[Opening EXERCISE INPUTS section]
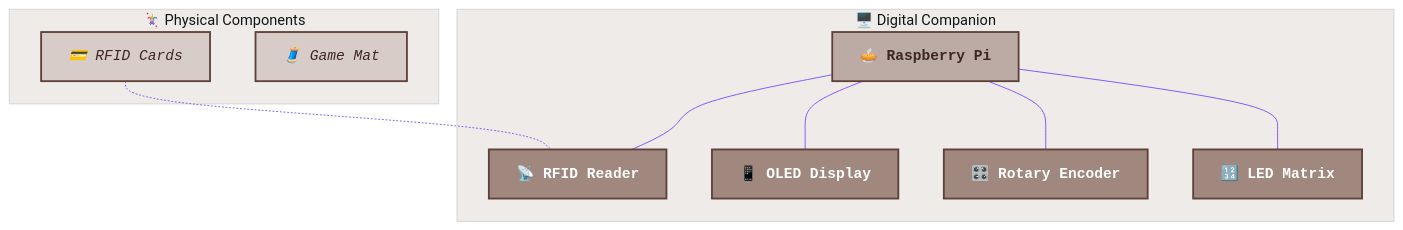
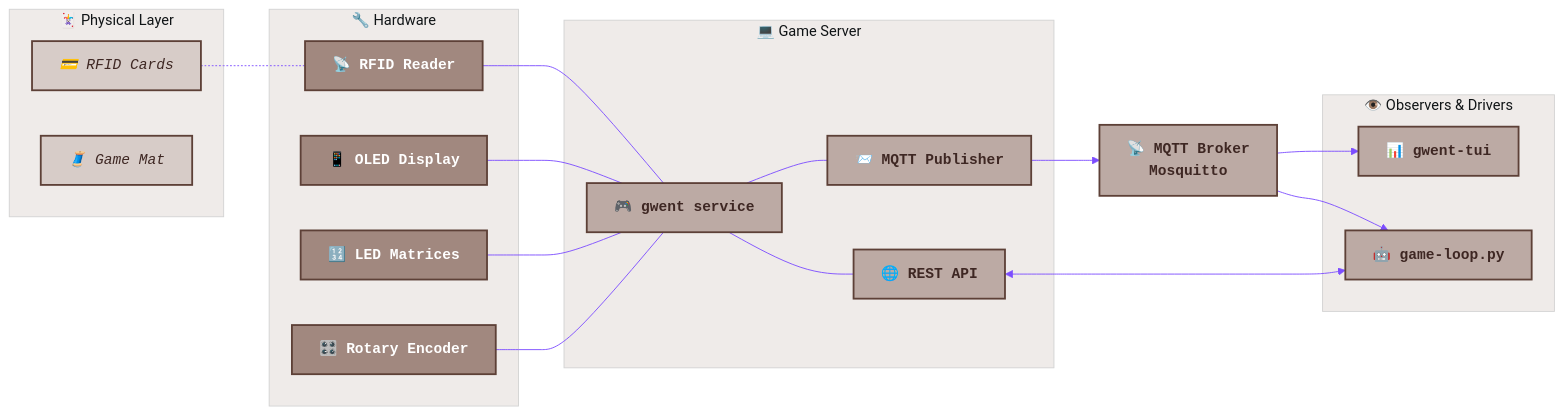
One commit to declanshanaghy/gwent changed the diagram in README.md. Above: the diagram before and after it, drawn with Mermaid. The commit also changed other lines of this file and 590 other files, not shown here.

````diff
--- a/README.md
+++ b/README.md
@@ -9,40 +9,61 @@
 ```mermaid
 %%{init: {
   'theme': 'base',
   'themeVariables': {
     'primaryColor': '#6d1a36',
     'primaryTextColor': '#333',
     'primaryBorderColor': '#7C4DFF',
     'lineColor': '#7C4DFF',
     'secondaryColor': '#D7CCC8',
     'tertiaryColor': '#EFEBE9',
     'fontFamily': 'Courier New',
     'fontSize': '16px'
   }
 }}%%
 
-graph TD
+flowchart LR
+    subgraph physical["🃏 Physical Layer"]
+        cards["💳 RFID Cards"]
+        mat["🧵 Game Mat"]
+    end
+
+    subgraph hw["🔧 Hardware"]
+        rfid["📡 RFID Reader"]
+        oled["📱 OLED Display"]
+        matrix["🔢 LED Matrices"]
+        rotary["🎛️ Rotary Encoder"]
+    end
+
+    subgraph server["💻 Game Server"]
+        gwent["🎮 gwent service"]
+        api["🌐 REST API"]
+        mqtt_pub["📨 MQTT Publisher"]
+    end
+
+    broker["📡 MQTT Broker\nMosquitto"]
+
+    subgraph clients["👁️ Observers & Drivers"]
+        tui["📊 gwent-tui"]
+        loop["🤖 game-loop.py"]
+    end
+
+    cards -.- rfid
+    rfid --- gwent
+    oled --- gwent
+    matrix --- gwent
+    rotary --- gwent
+    gwent --- api
+    gwent --- mqtt_pub
+    mqtt_pub --> broker
+    broker --> tui
+    broker --> loop
+    api <--> loop
+
     classDef hardware fill:#A1887F,stroke:#5D4037,stroke-width:2px,color:#fff,font-family:'Courier New',font-weight:bold
-    classDef cards fill:#D7CCC8,stroke:#5D4037,stroke-width:2px,color:#3E2723,font-family:'Courier New',font-style:italic
-    classDef digital fill:#BCAAA4,stroke:#5D4037,stroke-width:2px,color:#3E2723,font-family:'Courier New',font-weight:bold
-    
-    subgraph companion["🖥️ Digital Companion"]
-        rpi["🥧 Raspberry Pi"]:::digital
-        rfid["📡 RFID Reader"]:::hardware
-        display["📱 OLED Display"]:::hardware
-        rotary["🎛️ Rotary Encoder"]:::hardware
-        matrix["🔢 LED Matrix"]:::hardware
-        
-        rpi --- rfid
-        rpi --- display
-        rpi --- rotary
-        rpi --- matrix
-    end
-    
-    subgraph physical["🃏 Physical Components"]
-        cards["💳 RFID Cards"]:::cards
-        mat["🧵 Game Mat"]:::cards
-    end
-    
-    cards -.- rfid
+    classDef software fill:#BCAAA4,stroke:#5D4037,stroke-width:2px,color:#3E2723,font-family:'Courier New',font-weight:bold
+    classDef data fill:#D7CCC8,stroke:#5D4037,stroke-width:2px,color:#3E2723,font-family:'Courier New',font-style:italic
+
+    class cards,mat data
+    class rfid,oled,matrix,rotary hardware
+    class gwent,api,mqtt_pub,broker,tui,loop software
 ```
````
[Closing EXERCISE INPUTS section]
__WORK REQUEST__:
Tally of lines with the word "gwent": work out how many lines in the records hold it, and give that number only.

__WORKED SOLUTION__:
10